How to complete this task
Across these entries, report how many lines include the string "More", with nothing but the number.

Input for this task
● ● ● ● ●

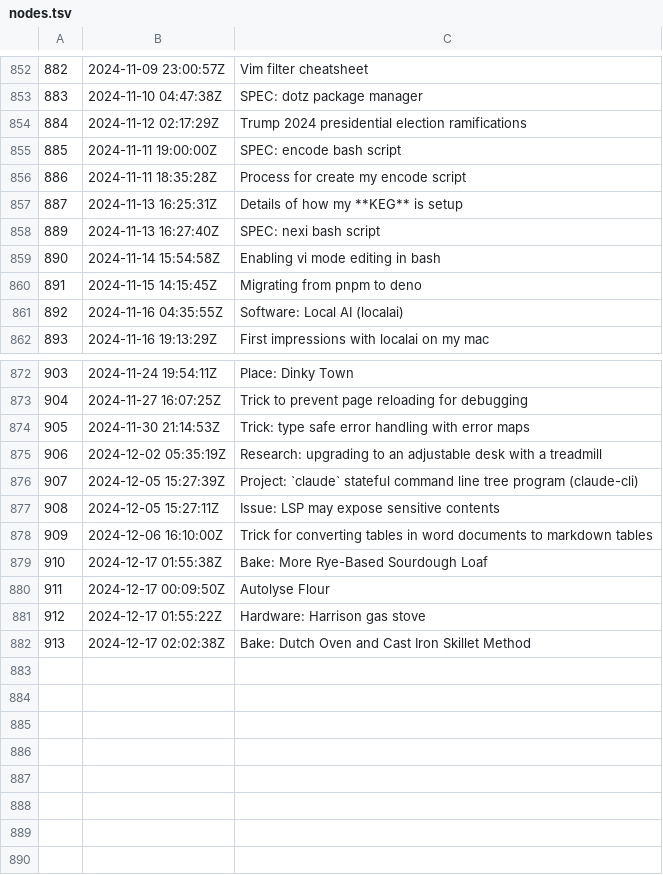
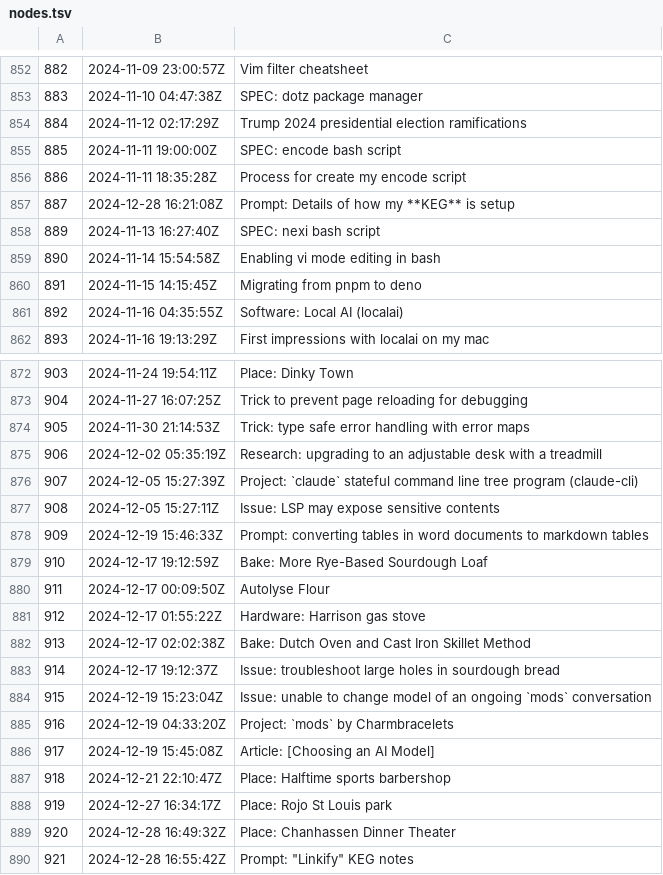
Before and after one commit to jlrickert/zet, a TSV file: docs/dex/nodes.tsv, drawn as a sheet; only a part is shown, gaps mark what is left out.

Commit message:
Prompt: "Linkify" KEG notes

```diff
--- a/docs/dex/nodes.tsv
+++ b/docs/dex/nodes.tsv
@@ -856,3 +856,3 @@
 886	2024-11-11 18:35:28Z	Process for create my encode script
-887	2024-11-13 16:25:31Z	Details of how my **KEG** is setup
+887	2024-12-28 16:21:08Z	Prompt: Details of how my **KEG** is setup
 889	2024-11-13 16:27:40Z	SPEC: nexi bash script
@@ -877,4 +877,4 @@
 908	2024-12-05 15:27:11Z	Issue: LSP may expose sensitive contents
-909	2024-12-06 16:10:00Z	Trick for converting tables in word documents to markdown tables
-910	2024-12-17 01:55:38Z	Bake: More Rye-Based Sourdough Loaf
+909	2024-12-19 15:46:33Z	Prompt: converting tables in word documents to markdown tables
+910	2024-12-17 19:12:59Z	Bake: More Rye-Based Sourdough Loaf
 911	2024-12-17 00:09:50Z	Autolyse Flour
@@ -882 +882,9 @@
 913	2024-12-17 02:02:38Z	Bake: Dutch Oven and Cast Iron Skillet Method
+914	2024-12-17 19:12:37Z	Issue: troubleshoot large holes in sourdough bread
+915	2024-12-19 15:23:04Z	Issue: unable to change model of an ongoing `mods` conversation
+916	2024-12-19 04:33:20Z	Project: `mods` by Charmbracelets
+917	2024-12-19 15:45:08Z	Article: [Choosing an AI Model]
+918	2024-12-21 22:10:47Z	Place: Halftime sports barbershop
+919	2024-12-27 16:34:17Z	Place: Rojo St Louis park
+920	2024-12-28 16:49:32Z	Place: Chanhassen Dinner Theater
+921	2024-12-28 16:55:42Z	Prompt: "Linkify" KEG notes
```
Also changed, not shown: 22 other files.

● ● ● ● ●

Your response
2